Necrotizing enterocolitis (NEC) is a severe disease of the gastrointestinal tract in premature infants, characterized by a disrupted intestinal epithelium and an exaggerated pro-inflammatory response. Since the activation of Toll-like receptor-4 (TLR4) blocks cell migration and proliferation and contributes to an uncontrolled inflammatory response within the intestine, this receptor has been identified as a key contributor to the development of NEC. Toll-like receptor-9 (TLR9) has been shown to sense bacterial genome components (CpG DNA) and to play an anti-inflammatory role in NEC. We present in vitro results demonstrating direct inhibition of TLR4 activation by CpG DNA, and we develop a mathematical model of bacteria-immune interactions within the intestine to investigate how such inhibition of TLR4 signaling might alter inflammation, associated bacterial invasion of tissue, and resulting outcomes. The model predicts that TLR9 can inhibit both the beneficial and detrimental effects of TLR4, and thus a proper balance of action by these two receptors is needed to promote intestinal health. The model results are also used to explore three interventions that could potentially prevent the development of NEC: reducing bacteria in the mucus layer, administering probiotic treatment, and blocking TLR4 activation.
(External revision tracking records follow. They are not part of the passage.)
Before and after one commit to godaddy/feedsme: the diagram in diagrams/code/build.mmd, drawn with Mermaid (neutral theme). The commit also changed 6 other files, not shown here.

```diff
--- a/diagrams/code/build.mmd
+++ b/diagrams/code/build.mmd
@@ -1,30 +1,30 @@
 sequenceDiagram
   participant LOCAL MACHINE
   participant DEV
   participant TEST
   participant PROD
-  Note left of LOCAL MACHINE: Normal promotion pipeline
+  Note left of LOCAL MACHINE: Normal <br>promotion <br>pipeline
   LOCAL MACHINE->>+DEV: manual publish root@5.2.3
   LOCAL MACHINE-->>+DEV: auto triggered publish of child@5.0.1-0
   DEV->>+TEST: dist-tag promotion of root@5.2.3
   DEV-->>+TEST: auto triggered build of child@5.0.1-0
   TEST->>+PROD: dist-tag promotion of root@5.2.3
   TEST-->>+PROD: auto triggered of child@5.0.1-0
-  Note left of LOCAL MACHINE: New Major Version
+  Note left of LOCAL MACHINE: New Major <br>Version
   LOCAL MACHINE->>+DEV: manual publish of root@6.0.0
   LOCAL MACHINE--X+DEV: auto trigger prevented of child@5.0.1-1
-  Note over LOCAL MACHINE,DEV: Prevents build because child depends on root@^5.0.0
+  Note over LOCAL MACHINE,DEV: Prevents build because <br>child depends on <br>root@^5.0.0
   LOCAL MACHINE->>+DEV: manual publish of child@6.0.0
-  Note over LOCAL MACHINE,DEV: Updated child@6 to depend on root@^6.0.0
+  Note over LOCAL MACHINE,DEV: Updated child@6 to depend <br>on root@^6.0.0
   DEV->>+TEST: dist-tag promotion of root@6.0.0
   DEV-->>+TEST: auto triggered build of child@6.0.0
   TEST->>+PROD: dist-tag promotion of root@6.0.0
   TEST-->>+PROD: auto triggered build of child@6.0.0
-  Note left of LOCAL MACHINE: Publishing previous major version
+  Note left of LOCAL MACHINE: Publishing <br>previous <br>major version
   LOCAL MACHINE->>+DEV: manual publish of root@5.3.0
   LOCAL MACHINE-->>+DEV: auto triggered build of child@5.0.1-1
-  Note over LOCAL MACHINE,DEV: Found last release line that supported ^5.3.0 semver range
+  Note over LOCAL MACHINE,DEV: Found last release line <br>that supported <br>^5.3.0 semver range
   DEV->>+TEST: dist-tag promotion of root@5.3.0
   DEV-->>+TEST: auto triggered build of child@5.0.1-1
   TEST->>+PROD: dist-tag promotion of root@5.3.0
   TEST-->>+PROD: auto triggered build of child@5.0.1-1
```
While the model shows that these interventions would be successful in most cases, the model is also used to identify situations in which the proposed treatments might be harmful.
- Inflammatory response
- Mathematical model